Matthew Waterman, St. Paul’s youth pastor, says the event was also one more way to help the youth reintegrate with parish life after all the disconnect during the pandemic. “The teens brought a lot of creativity and care to their work and showed a real concern for the less fortunate.”
The suggestions for these items came from Gate 3:16, a ministry to the homeless in Durham Region. St. Paul’s supports Gate 3:16 throughout the year. This Lent, the church ran an almsgiving drive to collect urgently needed items for the homeless, like sleeping bags, backpacks, water bottles, socks, nail clippers and combs. The youth event that made personal care kits was part of the parish effort to help Gate 3:16 and its ministry. The money for the youth project came from the Love Thy Neighbour grant program, which is made possible by the episcopal area of Trent-Durham’s area council.
At a recent parish education night, Alan Perron, administrator at Gate 3:16, said that there are 226 homeless people in Durham Region, and the region has only been able to find rooms for 15 of them. The 50 personal care kits will help all those living on the streets while waiting for a home.
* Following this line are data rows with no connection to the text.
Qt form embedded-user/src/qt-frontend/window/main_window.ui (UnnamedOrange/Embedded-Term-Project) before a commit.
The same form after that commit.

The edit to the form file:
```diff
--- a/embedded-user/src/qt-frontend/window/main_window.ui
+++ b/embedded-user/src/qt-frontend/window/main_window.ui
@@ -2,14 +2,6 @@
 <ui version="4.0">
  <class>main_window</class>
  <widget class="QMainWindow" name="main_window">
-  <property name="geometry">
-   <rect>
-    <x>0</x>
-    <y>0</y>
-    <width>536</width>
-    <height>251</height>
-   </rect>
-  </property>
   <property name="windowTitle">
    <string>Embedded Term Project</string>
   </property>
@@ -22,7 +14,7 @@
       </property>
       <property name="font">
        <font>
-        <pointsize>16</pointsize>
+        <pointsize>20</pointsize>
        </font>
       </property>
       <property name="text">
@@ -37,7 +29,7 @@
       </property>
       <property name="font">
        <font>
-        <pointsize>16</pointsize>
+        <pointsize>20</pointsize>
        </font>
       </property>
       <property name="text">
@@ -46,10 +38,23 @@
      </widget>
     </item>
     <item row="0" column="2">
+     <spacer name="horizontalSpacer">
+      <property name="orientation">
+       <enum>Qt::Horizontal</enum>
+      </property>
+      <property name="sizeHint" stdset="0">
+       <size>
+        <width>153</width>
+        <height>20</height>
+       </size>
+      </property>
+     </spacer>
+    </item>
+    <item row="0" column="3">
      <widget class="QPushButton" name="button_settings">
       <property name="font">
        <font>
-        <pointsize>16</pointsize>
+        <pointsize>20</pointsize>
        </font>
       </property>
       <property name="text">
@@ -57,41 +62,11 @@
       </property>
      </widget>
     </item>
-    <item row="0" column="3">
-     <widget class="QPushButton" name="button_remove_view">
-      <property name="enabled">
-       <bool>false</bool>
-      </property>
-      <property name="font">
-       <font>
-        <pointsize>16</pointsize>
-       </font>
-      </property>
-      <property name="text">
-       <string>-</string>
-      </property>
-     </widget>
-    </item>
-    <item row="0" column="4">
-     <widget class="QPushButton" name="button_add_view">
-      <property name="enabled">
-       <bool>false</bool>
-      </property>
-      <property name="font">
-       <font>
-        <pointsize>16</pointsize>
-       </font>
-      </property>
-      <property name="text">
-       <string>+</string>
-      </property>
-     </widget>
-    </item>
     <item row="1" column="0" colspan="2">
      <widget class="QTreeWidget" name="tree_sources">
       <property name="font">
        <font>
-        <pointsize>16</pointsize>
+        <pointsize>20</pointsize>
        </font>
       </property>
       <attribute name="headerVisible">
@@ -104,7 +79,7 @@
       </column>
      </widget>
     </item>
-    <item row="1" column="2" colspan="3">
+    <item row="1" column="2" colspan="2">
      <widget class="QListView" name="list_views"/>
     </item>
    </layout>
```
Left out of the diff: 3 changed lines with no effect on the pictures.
As Christians, sometimes we forget that Lent is not only a time for giving something up, it is also a time for giving.
Submitted by M.R.D. Bowman
Reinventing stewardship has brought results